WHAT NEEDS TO BE DONE = Would you print the listing that follows exactly, but without its pictures?

GIVEN RECORDS =

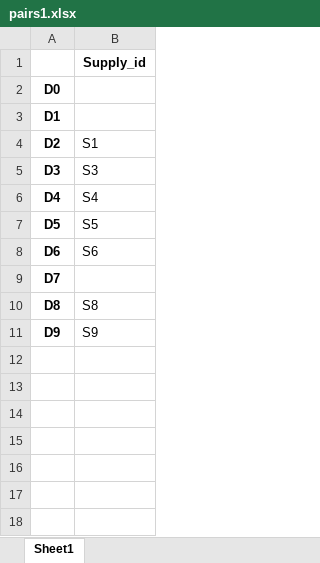
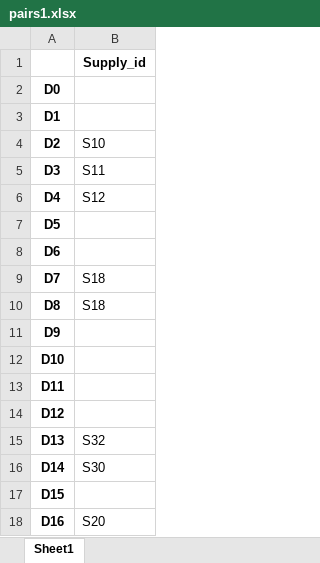
Before and after one commit to eskildfredriksen/Master-Thesis-NTNU, an Excel workbook: TestCases/Data/CSV/pairs1.xlsx, sheet Sheet1, drawn as a sheet; values as stored, in another font and other column widths than the file's, no borders; the diff names each change by its address in the sheet, - before the commit and + after, or states it on an @@ line.

```diff
--- a/TestCases/Data/CSV/pairs1.xlsx (sheet Sheet1)
+++ b/TestCases/Data/CSV/pairs1.xlsx (sheet Sheet1)
-B4: S1
+B4: S10
-B5 (S10): S3
+B5 (S10): S11
-B6 (S10): S4
+B6 (S10): S12
-B7 (S10): S5
+B7 (S10): (empty)
-B8 (S10): S6
+B8 (S10): (empty)
-B9 (S10): (empty)
+B9 (S10): S18
-B10 (S10): S8
+B10 (S10): S18
-B11 (S10): S9
+B11 (S10): (empty)
+row 12: D10
+row 13: D11
+row 14: D12
+row 15: D13 | S32
+row 16: D14 | S30
+row 17: D15
+row 18: D16 | S20
```
Also changed, not shown: TestCases/Data/CSV/test_demand_IFS_result1.xlsx, TestCases/Data/CSV/test_supply_IFC_result1.xlsx, 37 other files.
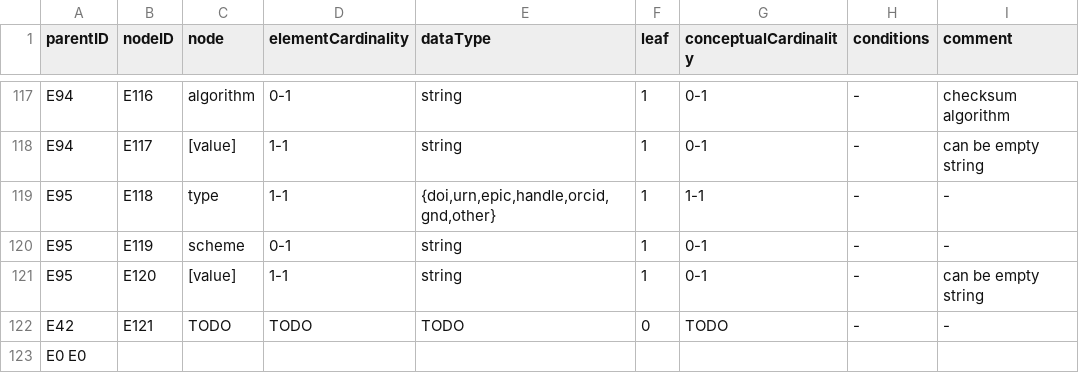
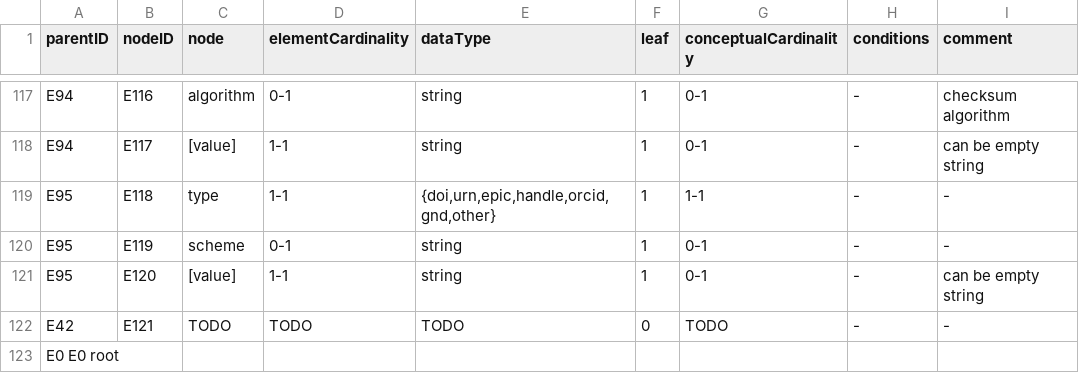
Before and after one commit to minaolensarah/schematree, a TSV file: EngMeta_v0.2_uniqueID.tsv, drawn as a sheet; only a part is shown, gaps mark what is left out.

Commit message:
Update EngMeta_v0.2_uniqueID.tsv

```diff
--- a/EngMeta_v0.2_uniqueID.tsv
+++ b/EngMeta_v0.2_uniqueID.tsv
@@ -122,2 +122,2 @@ E95	E120	[value]	1-1	string	1	0-1	-	can be empty string
 E42	E121	TODO	TODO	TODO	0	TODO	-	-
-E0  E0
+E0  E0  root
```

ANSWER TO THIS PROBLEM =
Before and after one commit to eskildfredriksen/Master-Thesis-NTNU, an Excel workbook: TestCases/Data/CSV/pairs1.xlsx, sheet Sheet1, drawn as a sheet; values as stored, in another font and other column widths than the file's, no borders; the diff names each change by its address in the sheet, - before the commit and + after, or states it on an @@ line.

```diff
--- a/TestCases/Data/CSV/pairs1.xlsx (sheet Sheet1)
+++ b/TestCases/Data/CSV/pairs1.xlsx (sheet Sheet1)
-B4: S1
+B4: S10
-B5 (S10): S3
+B5 (S10): S11
-B6 (S10): S4
+B6 (S10): S12
-B7 (S10): S5
+B7 (S10): (empty)
-B8 (S10): S6
+B8 (S10): (empty)
-B9 (S10): (empty)
+B9 (S10): S18
-B10 (S10): S8
+B10 (S10): S18
-B11 (S10): S9
+B11 (S10): (empty)
+row 12: D10
+row 13: D11
+row 14: D12
+row 15: D13 | S32
+row 16: D14 | S30
+row 17: D15
+row 18: D16 | S20
```
Also changed, not shown: TestCases/Data/CSV/test_demand_IFS_result1.xlsx, TestCases/Data/CSV/test_supply_IFC_result1.xlsx, 37 other files.
Before and after one commit to minaolensarah/schematree, a TSV file: EngMeta_v0.2_uniqueID.tsv, drawn as a sheet; only a part is shown, gaps mark what is left out.

Commit message:
Update EngMeta_v0.2_uniqueID.tsv

```diff
--- a/EngMeta_v0.2_uniqueID.tsv
+++ b/EngMeta_v0.2_uniqueID.tsv
@@ -122,2 +122,2 @@ E95	E120	[value]	1-1	string	1	0-1	-	can be empty string
 E42	E121	TODO	TODO	TODO	0	TODO	-	-
-E0  E0
+E0  E0  root
```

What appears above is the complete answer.